- **THE DATA**
- Opening Delimiter -
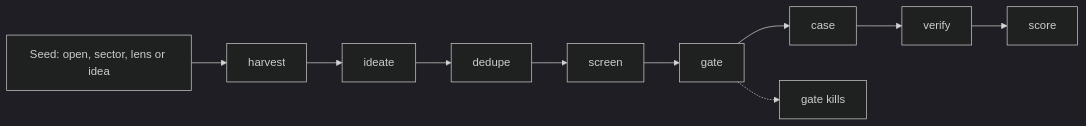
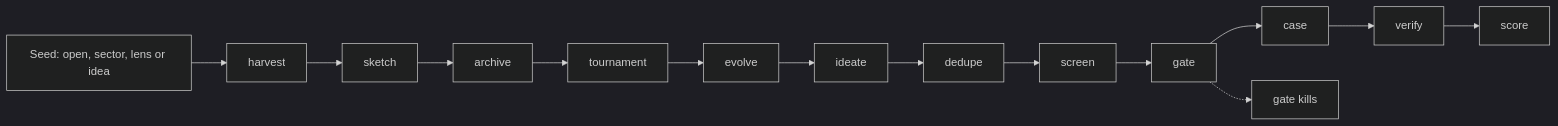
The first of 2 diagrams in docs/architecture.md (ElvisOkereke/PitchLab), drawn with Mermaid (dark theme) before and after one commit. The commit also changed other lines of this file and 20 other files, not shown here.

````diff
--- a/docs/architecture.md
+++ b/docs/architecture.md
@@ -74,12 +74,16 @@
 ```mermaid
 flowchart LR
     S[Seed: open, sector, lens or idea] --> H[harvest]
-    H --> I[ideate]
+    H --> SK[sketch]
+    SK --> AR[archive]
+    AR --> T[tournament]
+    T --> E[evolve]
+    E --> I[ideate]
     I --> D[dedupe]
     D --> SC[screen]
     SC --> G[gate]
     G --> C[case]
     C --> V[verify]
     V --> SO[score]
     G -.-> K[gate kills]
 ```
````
- Closing Delimiter -
- Opening Delimiter -
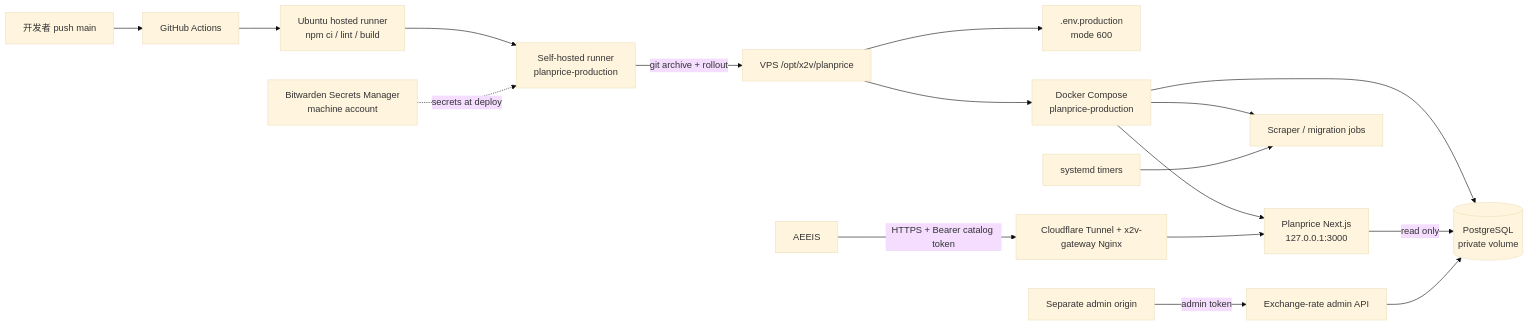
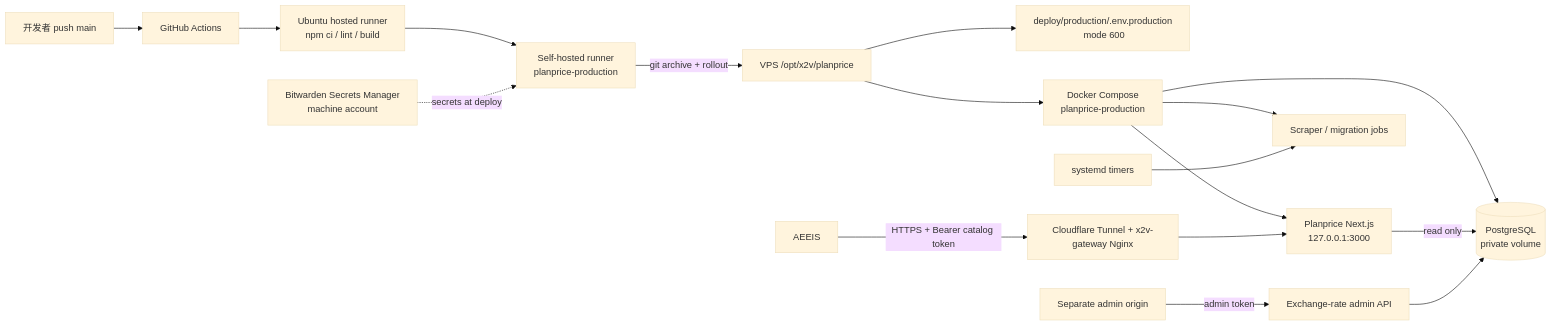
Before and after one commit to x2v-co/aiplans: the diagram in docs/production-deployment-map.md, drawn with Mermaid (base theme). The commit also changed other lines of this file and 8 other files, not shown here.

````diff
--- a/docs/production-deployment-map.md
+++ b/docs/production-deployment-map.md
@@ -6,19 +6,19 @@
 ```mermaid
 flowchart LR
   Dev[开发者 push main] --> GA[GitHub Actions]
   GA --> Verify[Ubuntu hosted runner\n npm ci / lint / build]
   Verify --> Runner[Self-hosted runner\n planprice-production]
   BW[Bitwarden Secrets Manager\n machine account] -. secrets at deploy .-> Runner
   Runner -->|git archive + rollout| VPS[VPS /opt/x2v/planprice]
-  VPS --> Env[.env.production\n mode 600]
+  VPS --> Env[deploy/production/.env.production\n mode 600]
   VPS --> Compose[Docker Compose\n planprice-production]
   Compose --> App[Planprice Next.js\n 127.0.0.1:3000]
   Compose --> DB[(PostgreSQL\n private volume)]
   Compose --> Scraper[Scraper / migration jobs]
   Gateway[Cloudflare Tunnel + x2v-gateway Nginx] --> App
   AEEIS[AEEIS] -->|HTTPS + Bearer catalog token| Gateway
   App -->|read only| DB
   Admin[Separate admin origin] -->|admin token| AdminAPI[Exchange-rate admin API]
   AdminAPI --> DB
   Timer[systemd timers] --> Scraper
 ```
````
- Closing Delimiter -
- Opening Delimiter -
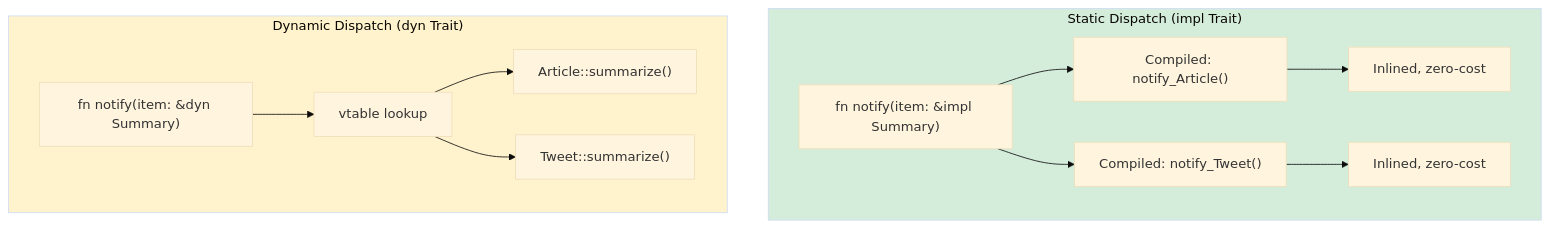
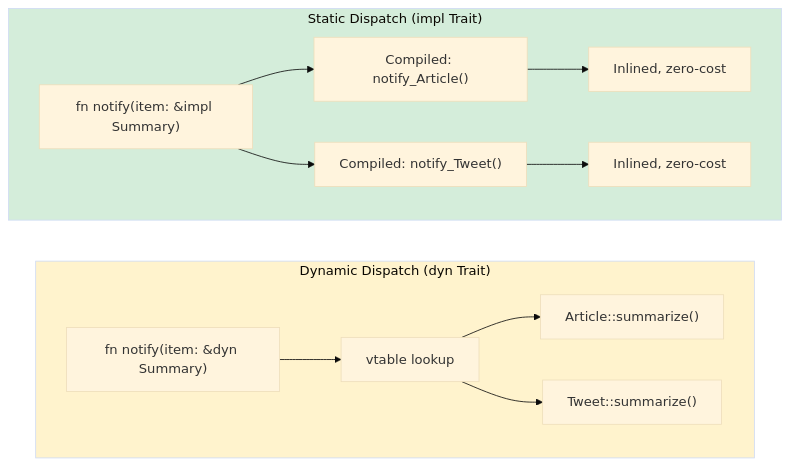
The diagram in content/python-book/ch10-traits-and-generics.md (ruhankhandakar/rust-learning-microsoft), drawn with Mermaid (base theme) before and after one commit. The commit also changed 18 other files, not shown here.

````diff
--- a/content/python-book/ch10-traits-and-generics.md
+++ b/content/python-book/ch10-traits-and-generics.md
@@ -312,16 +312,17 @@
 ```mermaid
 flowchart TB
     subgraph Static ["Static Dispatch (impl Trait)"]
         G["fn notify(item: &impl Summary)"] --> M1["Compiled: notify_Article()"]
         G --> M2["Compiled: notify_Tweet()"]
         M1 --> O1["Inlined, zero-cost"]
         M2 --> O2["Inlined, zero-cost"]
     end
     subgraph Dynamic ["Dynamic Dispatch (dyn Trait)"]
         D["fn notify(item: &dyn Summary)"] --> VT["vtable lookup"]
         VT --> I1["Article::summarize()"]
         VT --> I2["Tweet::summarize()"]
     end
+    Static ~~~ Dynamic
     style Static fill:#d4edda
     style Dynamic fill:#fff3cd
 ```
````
- Closing Delimiter -
- **WHAT YOU ARE ASKED TO DO**
Within the listing above, locate the line containing "BW[Bitwarden Secrets Manager\n" and the line containing "VPS --> Compose[Docker". Reproduce those two lines and all lines between them exactly, with nothing added.

- **TASK SOLUTION**
   BW[Bitwarden Secrets Manager\n machine account] -. secrets at deploy .-> Runner
   Runner -->|git archive + rollout| VPS[VPS /opt/x2v/planprice]
-  VPS --> Env[.env.production\n mode 600]
+  VPS --> Env[deploy/production/.env.production\n mode 600]
   VPS --> Compose[Docker Compose\n planprice-production]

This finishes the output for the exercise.